A collection of six friends gathers monthly to watch a movie that most haven’t seen before. They turn on a mini-cassette recorder that tapes the outrageous critiques that they make as the movie progresses. Observations about Pretty Woman include: “She is the only hooker in history to have an okay home life” and “She is Norma Rae in a G-string.” 9 Â½ Weeks provokes the question, “how long she will have to be on Penicillin after they break up?”
The purpose of these monthly movie fests is to provide fodder for a monthly column that appears in the British edition of Premiere magazine. The author leads his band of armchair critics through a cinematic tongue lashing each month. Each attendee makes comments, the more outrageous the better. During one movie, one of the friends recounts paying a visit to a reader in England who wrote a letter to the magazine complaining about the monthly reviews. Body waste was put in the letter writer’s post box and much ado was made of its discovery.

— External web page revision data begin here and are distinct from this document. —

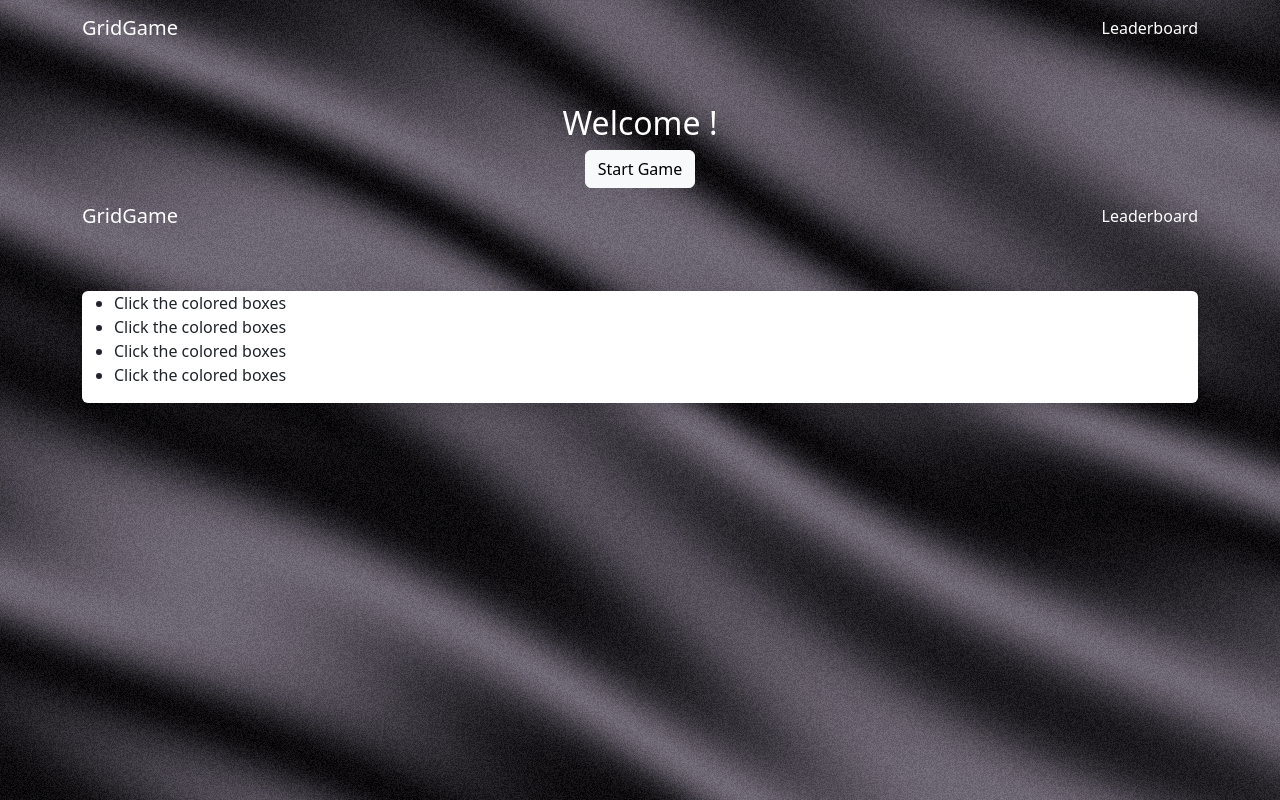
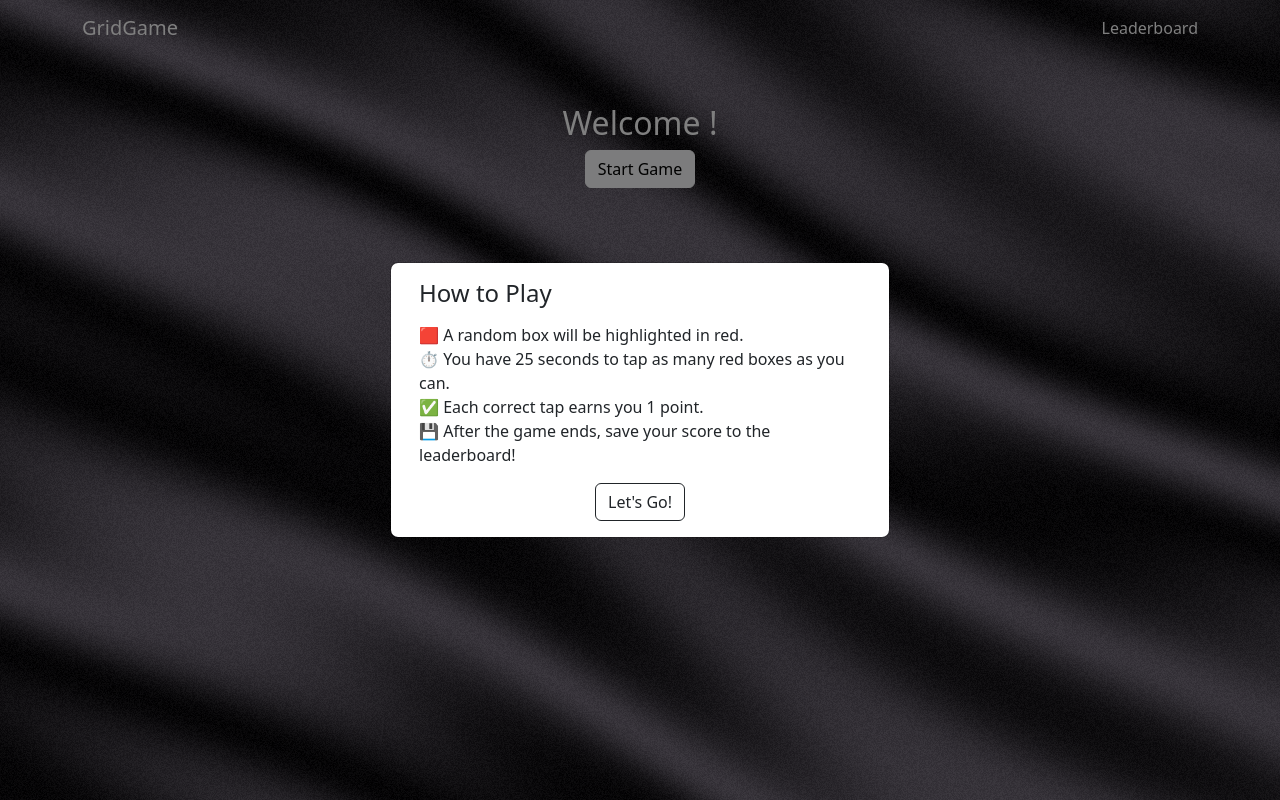
Before and after one commit to Promicron/gridGame, a React (Vite) app: page / in a window 1280 px wide. Both pictures are taken after a click on the button "Start Game". Built offline with nearby package versions, Linux system fonts and the light colour scheme; no server answers.

Commit message:
Redesigned info page as a modal

```diff
--- a/src/pages/Info.jsx
+++ b/src/pages/Info.jsx
@@ -1,27 +1,68 @@
-import React from "react";
-import Navbar from "./Navbar";
-import { Link } from "react-router";
+import { Link, useNavigate } from "react-router";
+import Button from "react-bootstrap/Button";
+import Modal from "react-bootstrap/Modal";
+import { useEffect, useState } from "react";
 
-const Info = () => {
+const Info = ({ showModal, handleClose }) => {
+  const [countdown, setCountdown] = useState(0);
+  const navigate = useNavigate();
+
+  const handleStartClick = () => {
+    setCountdown(3); // start 3-second countdown
+  };
+
+  useEffect(() => {
+    if (countdown === 0) return;
+
+    const timer = setInterval(() => {
+      setCountdown((prev) => {
+        if (prev === 1) {
+          clearInterval(timer);
+          navigate("/game"); // redirect to game
+        }
+        return prev - 1;
+      });
+    }, 1000);
+
+    return () => clearInterval(timer);
+  }, [countdown, navigate]);
   return (
-    <section>
-      <Navbar />
-      <h2>Instructions</h2>
-
-      <div className="container">
-        <div className="card shadow rounded border-0">
-          <ul>
-            <li>Click the colored boxes</li>
-            <li>Click the colored boxes</li>
-            <li>Click the colored boxes</li>
-            <li>Click the colored boxes</li>
-          </ul>
+    <Modal show={showModal} onHide={handleClose} centered>
+      <Modal.Body>
+        <div className="container">
+          <div className="card border-0">
+            <h4 className="mb-3">How to Play</h4>
+            <ul className="list-unstyled">
+              <li>🟥 A random box will be highlighted in red.</li>
+              <li>
+                ⏱ You have 25 seconds to tap as many red boxes as you can.
+              </li>
+              <li>✅ Each correct tap earns you 1 point.</li>
+              <li>
+                💾 After the game ends, save your score to the leaderboard!
+              </li>
+            </ul>
+          </div>
+          <div className="d-flex justify-content-center align-items-center ">
+            {countdown > 0 ? (
+              <button
+                className="btn btn-outline-dark animate__animated animate__pulse animate__infinite"
+                disabled
+              >
+                Starting in {countdown}...
+              </button>
+            ) : (
+              <button
+                className="btn btn-outline-dark animate__animated animate__bounceIn"
+                onClick={handleStartClick}
+              >
+                Let's Go!
+              </button>
+            )}
+          </div>
         </div>
-        <Link to="/game">
-          <button className="btn btn-outline-dark">Start Game</button>
-        </Link>
-      </div>
-    </section>
+      </Modal.Body>
+    </Modal>
   );
 };
 
```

Movies reviewed, each receiving their own dishy rendition of slash and burn, include: Jaws, Pretty Woman, 9 Â½ Weeks, Flash Dance, For Ladies Only, A Night In Heaven, and Armageddon. No movie or those who star in them escape satiric remarks. Bruce Willis’s performance in Armageddon is lampooned: “This is a man who can’t save Planet Hollywood no less Planet Earth!”

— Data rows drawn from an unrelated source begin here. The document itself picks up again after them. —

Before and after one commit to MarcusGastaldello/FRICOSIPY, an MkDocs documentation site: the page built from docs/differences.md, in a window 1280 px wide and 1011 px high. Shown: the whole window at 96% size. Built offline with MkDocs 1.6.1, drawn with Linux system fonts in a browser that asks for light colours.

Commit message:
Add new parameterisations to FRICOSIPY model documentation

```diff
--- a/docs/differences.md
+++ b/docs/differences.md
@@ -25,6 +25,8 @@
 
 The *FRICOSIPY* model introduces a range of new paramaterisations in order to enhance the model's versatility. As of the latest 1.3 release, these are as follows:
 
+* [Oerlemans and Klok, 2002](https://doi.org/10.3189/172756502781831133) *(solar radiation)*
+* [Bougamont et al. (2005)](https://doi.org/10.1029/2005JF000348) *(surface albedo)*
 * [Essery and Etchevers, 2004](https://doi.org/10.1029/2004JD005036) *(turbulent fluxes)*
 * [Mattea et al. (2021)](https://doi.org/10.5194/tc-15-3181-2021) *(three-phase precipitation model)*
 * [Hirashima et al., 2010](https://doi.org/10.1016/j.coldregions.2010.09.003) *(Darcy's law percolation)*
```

One participant is a psychotherapist named “Dr. Beaverman,” played by edgy comedienne Kathy Griffin. Dr. Beaverman frequently analyzes the motivation behind each film and the mental stability of the characters portrayed. A take-off on director Gary Marshall is particularly amusing, as are the musings of Tony Tripoli, whose discussion of his experiences as a male stripper traveling through Europe, interspersed between movie review comments, provides some light moments enjoyable to listeners both gay and straight.
The CDs are a complement to Hensley’s book version published under the same title. He has had articles published in The Advocate, Movieline, and Premiere. The CDs could have benefited from more sound effects, to make them sound more true-to-life and less staged. The satire and wit, however, still keep one waiting for the next put-down. Screening Party is gay campiness at its best.

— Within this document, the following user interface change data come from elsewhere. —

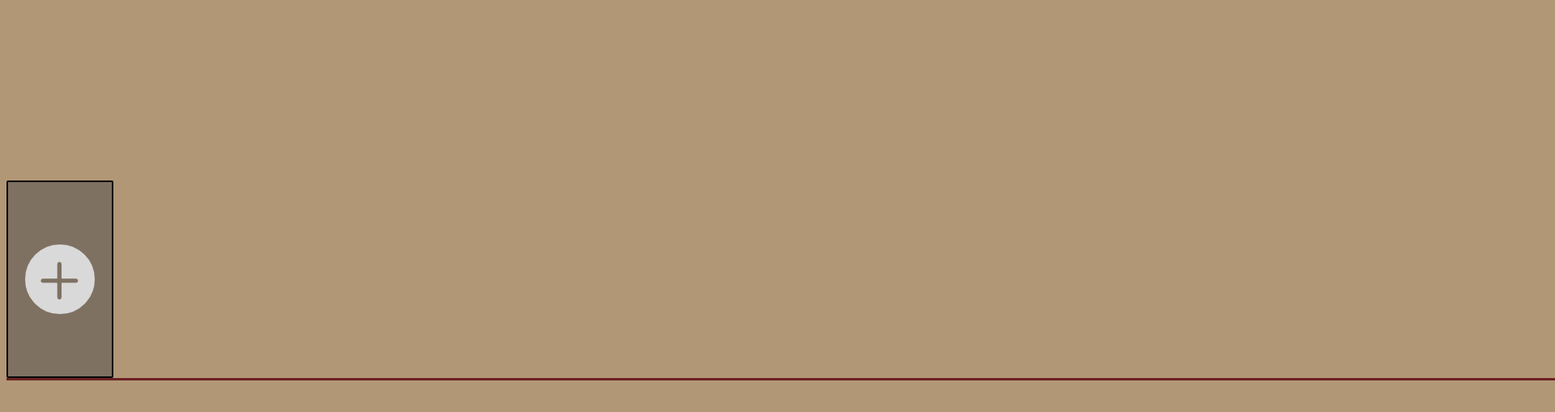
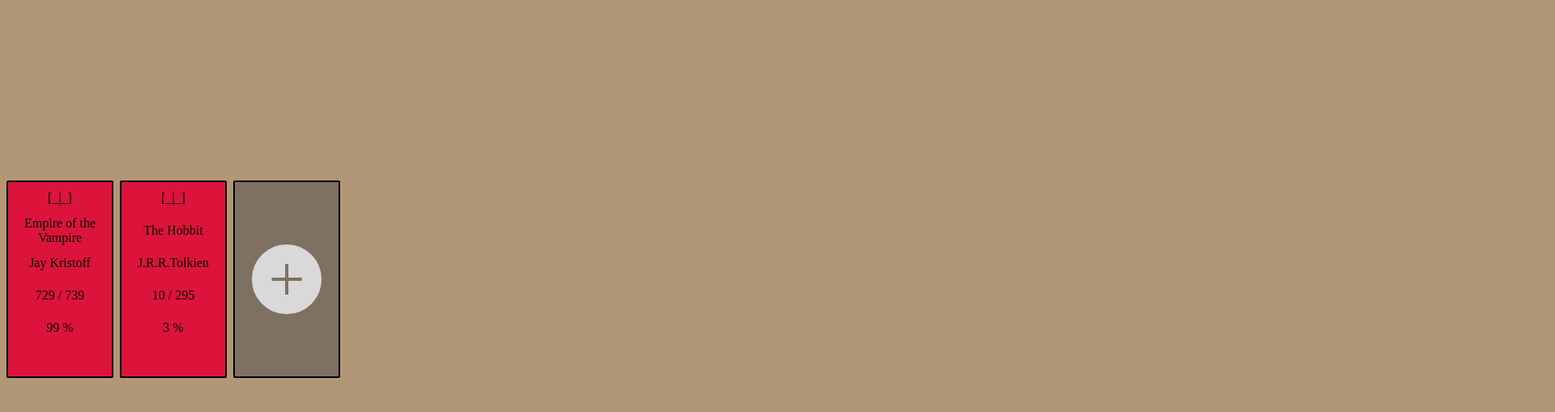
Before and after one commit to BlurryQ/library, a plain HTML site: page index.html in a window 1280 px wide. Shown: the part 137-646 px from the top of the page at 81% size, 1920 px wide, since content can reach past the window. Drawn offline with Linux system fonts and the light colour scheme.

Commit message:
Added JS & CSS for new books

```diff
--- a/index.html
+++ b/index.html
@@ -13,8 +13,8 @@
 </head>
 <body>
 <!--     <form class="form" action="" method="post">
-        <label for="name">Book Name:</label>
-        <input type="text" name="name" id="name">
+        <label for="title">Book Title:</label>
+        <input type="text" name="title" id="title">
         <label for="author">Author:</label>
         <input type="text" name="author" id="author">
         <label for="pages">Total Pages:</label>
@@ -34,7 +34,7 @@
         <div class="welcome">Welcome to</div>
         <div class="library">Your Library</div>
     </div>
-    <div class="shelves">
+    <div class="shelf" id="shelf">
         <div class="new-book">
             <div class="add-new-book"><div class="add">+</div></div>
         </div>
--- a/script.js
+++ b/script.js
@@ -8,23 +8,23 @@ root.classList.add('dark');
 
 const myLibrary = [];
 
-function Book(name, author, pages, pagesRead, finished) {
-  this.name = name;
+function Book(title, author, pages, pagesRead, finished) {
+  this.title = title;
   this.author = author;
   this.pages = pages;
   this.pagesRead = pagesRead;
   this.finished = finished;
 }
 
-function addBookToLibrary(name, author, pages, pagesRead, finished) {
-    let newBook = new Book(name, author, pages, pagesRead, finished);
+function addBookToLibrary(title, author, pages, pagesRead, finished) {
+    let newBook = new Book(title, author, pages, pagesRead, finished);
     myLibrary.push(newBook);
 }
 
-const THE_HOBBIT = addBookToLibrary("The Hobbit", "J.R.R.Tolkien", 295, 0, false),
-EMPIRE_OF_THE_VAMPIRE = addBookToLibrary("Empire of the Vampire", "Jay Kristoff", 739, 739, true);
+const THE_HOBBIT = addBookToLibrary("The Hobbit", "J.R.R.Tolkien", 295, 10, false),
+EMPIRE_OF_THE_VAMPIRE = addBookToLibrary("Empire of the Vampire", "Jay Kristoff", 739, 729, true);
 
-const NAME = document.getElementById("name"),
+const TITLE = document.getElementById("title"),
 AUTHOR = document.getElementById("author"),
 PAGES = document.getElementById("pages"),
 PAGES_READ = document.getElementById("pagesRead"),
@@ -33,10 +33,10 @@ SAVE = document.getElementById("save"),
 DISPLAY = document.getElementById("display")
 
 console.table(myLibrary)
-
+/*
 SAVE.setAttribute("disabled", true)
 
-NAME.addEventListener("change", () => {
+TITLE.addEventListener("change", () => {
     let formComplete = checkForm();
     console.log(formComplete)
     if(formComplete) {
@@ -69,18 +69,18 @@ PAGES_READ.addEventListener("change", () => {
 })
 
 SAVE.addEventListener("click", () => {
-    const name = NAME.value,
+    const title = TITLE.value,
     author = AUTHOR.value,
     pages = PAGES.value,
     pagesRead = PAGES_READ.value,
     finished = isBookFinished()
-    addBookToLibrary(name, author, pages, pagesRead, finished);
+    addBookToLibrary(title, author, pages, pagesRead, finished);
     updateDisplay(myLibrary)
     clearInputs()
 })
 
 function checkForm() {
-    if(NAME.value !== ""
+    if(TITLE.value !== ""
         && AUTHOR.value !== ""
         && PAGES.value !== ""
         && PAGES_READ.value !== "") {
@@ -95,12 +95,12 @@ function isBookFinished() {
 function updateDisplay(arr) {
     DISPLAY.textContent = " || ";
     arr.forEach(book => {
-        DISPLAY.textContent += book.name + " || ";
+        DISPLAY.textContent += book.title + " || ";
     });
 }
 
 function clearInputs() {
-    NAME.value = "";
+    TITLE.value = "";
     AUTHOR.value = "";
     PAGES.value = "";
     PAGES_READ.value = "";
@@ -108,7 +108,7 @@ function clearInputs() {
     SAVE.setAttribute("disabled", true);
 }
 
-updateDisplay(myLibrary)
+updateDisplay(myLibrary) */
 
 
 /*
@@ -121,3 +121,35 @@ once saved it appears from left side
 this will spill to next row
 
 */
+
+const SHELF = document.getElementById("shelf")
+
+for(let book in myLibrary) {
+    newBook = document.createElement("div")
+    newBook.classList.add("book")
+
+    readIcon = document.createElement("div")
+    readIcon.textContent = "[_|_]"
+    newBook.appendChild(readIcon)
+
+    title = document.createElement("div")
+    title.textContent = myLibrary[book].title
+    newBook.appendChild(title)
+
+    author = document.createElement("div")
+    author.textContent = myLibrary[book].author
+    newBook.appendChild(author)
+
+    pagesProgress = document.createElement("div");
+    const PAGES_READ = myLibrary[book].pagesRead,
+    TOTAL_PAGES = myLibrary[book].pages;
+    pagesProgress.textContent = `${PAGES_READ} / ${TOTAL_PAGES}`
+    newBook.appendChild(pagesProgress)
+
+    percentageComplete = document.createElement("div");
+    const PERCENT_COMPLETE = (PAGES_READ / TOTAL_PAGES) * 100
+    percentageComplete.textContent = `${Math.round(PERCENT_COMPLETE)} %`
+    newBook.appendChild(percentageComplete)
+
+    SHELF.insertBefore(newBook, SHELF.firstChild)
+}
--- a/style.css
+++ b/style.css
@@ -49,10 +49,13 @@ html {
     text-indent: -25rem;
 }
 
-.shelves {
+.shelf {
     display: grid;
-    width: 850vh;
-    border-bottom: 3px solid #6C2121;
+    width: 100vw;
+/*     border-bottom: 3px solid #6C2121; */
+    grid: 1fr / repeat(10, 1fr);
+    align-items: start;
+    gap: 0.5rem;
 }
 
 .new-book {
@@ -67,7 +70,6 @@ html {
 }
 
 .add-new-book {
-    font-family: "M PLUS Rounded 1c", system-ui, "Segoe UI", Helvetica, Arial, sans-serif, "Apple Color Emoji", "Segoe UI Emoji", "Segoe UI Symbol";
     color: #7F7162;
     font-size: 10vh;
     border: 3px solid #D9D9D9;
@@ -76,11 +78,19 @@ html {
     height: clamp(4rem, 10vh, 5rem); /* 70px / 90px */
     width: clamp(4rem, 10vw, 5rem); /* 70px / 90px*/
     display: flex;
-    position: relative;
+    justify-content: center;
+    align-items: center;
 }
 
-.add {
-    position: absolute;
-    top: -3vh;
-    left: 1.25vh;
+.book {
+    background-color: crimson;
+    height: clamp(10rem, 38vh, 15rem); /* 100px / 130px*/
+    width: clamp(6rem, 10vw, 8rem); /* 240px / 170px*/
+    border-radius: 2px;
+    border: 2px solid black;
+
+    display: grid;
+    grid: repeat(6, 1fr) / 1fr;
+    align-items: center;
+    text-align: center;
 }
```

John R. Selig
Disclosure: This article is not an endorsement, but a review. The author of this book provided free copies of the book to have their book reviewed by a professional reviewer. No fee was paid by the author for this review. Foreword Reviews only recommends books that we love. Foreword Magazine, Inc. is disclosing this in accordance with the Federal Trade Commission’s 16 CFR, Part 255.